§ **Task details**: Any image found in the entries is to be skipped; the rest is returned word for word.

___ Supplied data

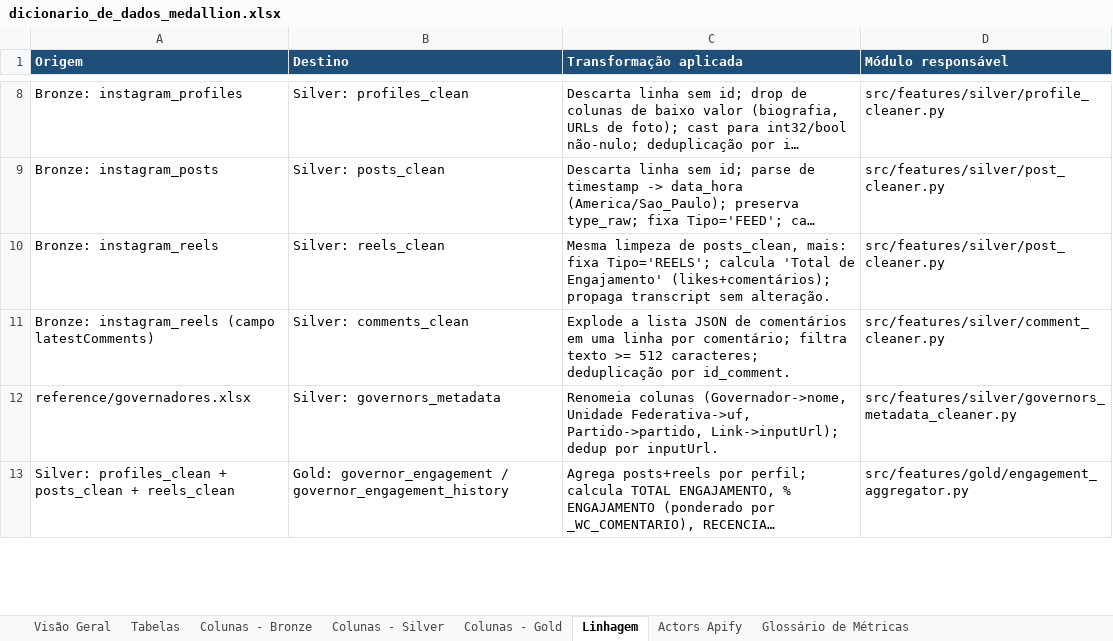
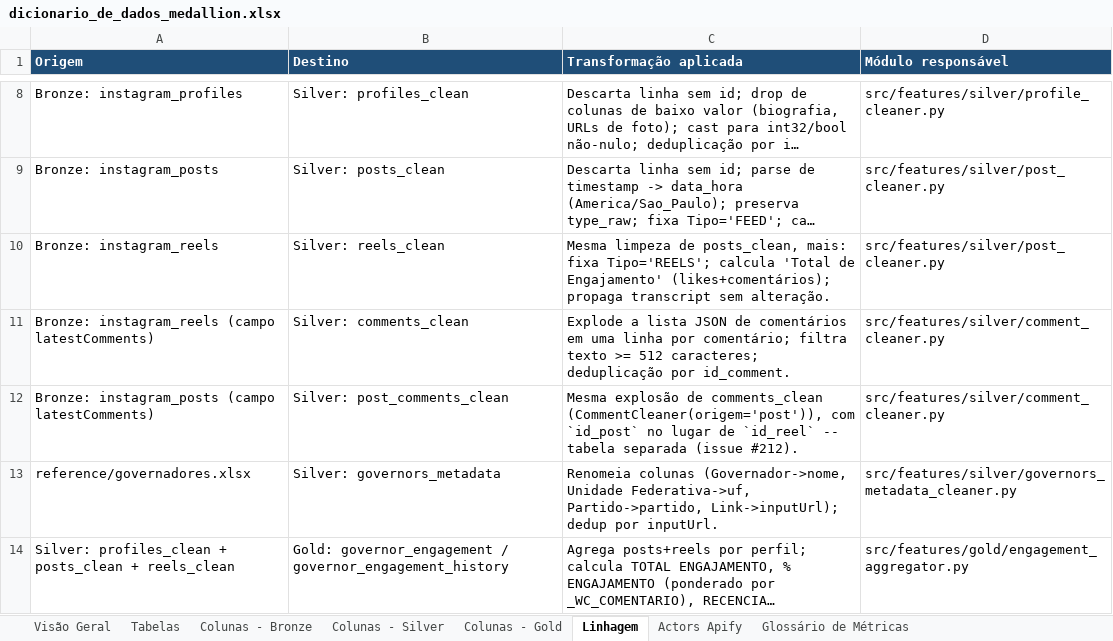
Before and after one commit to Vini0606/Tecnicas-de-Ciencia-de-Dados-em-dados-do-Instagram, an Excel workbook: reference/dicionario_de_dados_medallion.xlsx, sheet Linhagem, drawn as a sheet; only a part is shown, gaps mark what is left out; long unchanged cells end in …; values as stored, in another font and other column widths than the file's, no borders; the diff covers the shown part only; the diff names each change by its address in the sheet, - before the commit and + after, or states it on an @@ line.

```diff
--- a/reference/dicionario_de_dados_medallion.xlsx (sheet Linhagem)
+++ b/reference/dicionario_de_dados_medallion.xlsx (sheet Linhagem)
+row 12: Bronze: instagram_posts (campo latestComments) | Silver: post_comments_clean | Mesma explosão de comments_clean (CommentCleaner(origem='post')), com `id_post` no lugar de `id_reel` -- tabela separada (issue #212). | src/features/silver/comment_cleaner.py
```
Also changed, not shown: 3 edited cells elsewhere in this sheet, sheet Colunas - Silver, sheet Tabelas, sheet Colunas - Gold, sheet Colunas - Bronze, sheet Actors Apify, 4 other files.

______

§ **Answer section**:
Before and after one commit to Vini0606/Tecnicas-de-Ciencia-de-Dados-em-dados-do-Instagram, an Excel workbook: reference/dicionario_de_dados_medallion.xlsx, sheet Linhagem, drawn as a sheet; only a part is shown, gaps mark what is left out; long unchanged cells end in …; values as stored, in another font and other column widths than the file's, no borders; the diff covers the shown part only; the diff names each change by its address in the sheet, - before the commit and + after, or states it on an @@ line.

```diff
--- a/reference/dicionario_de_dados_medallion.xlsx (sheet Linhagem)
+++ b/reference/dicionario_de_dados_medallion.xlsx (sheet Linhagem)
+row 12: Bronze: instagram_posts (campo latestComments) | Silver: post_comments_clean | Mesma explosão de comments_clean (CommentCleaner(origem='post')), com `id_post` no lugar de `id_reel` -- tabela separada (issue #212). | src/features/silver/comment_cleaner.py
```
Also changed, not shown: 3 edited cells elsewhere in this sheet, sheet Colunas - Silver, sheet Tabelas, sheet Colunas - Gold, sheet Colunas - Bronze, sheet Actors Apify, 4 other files.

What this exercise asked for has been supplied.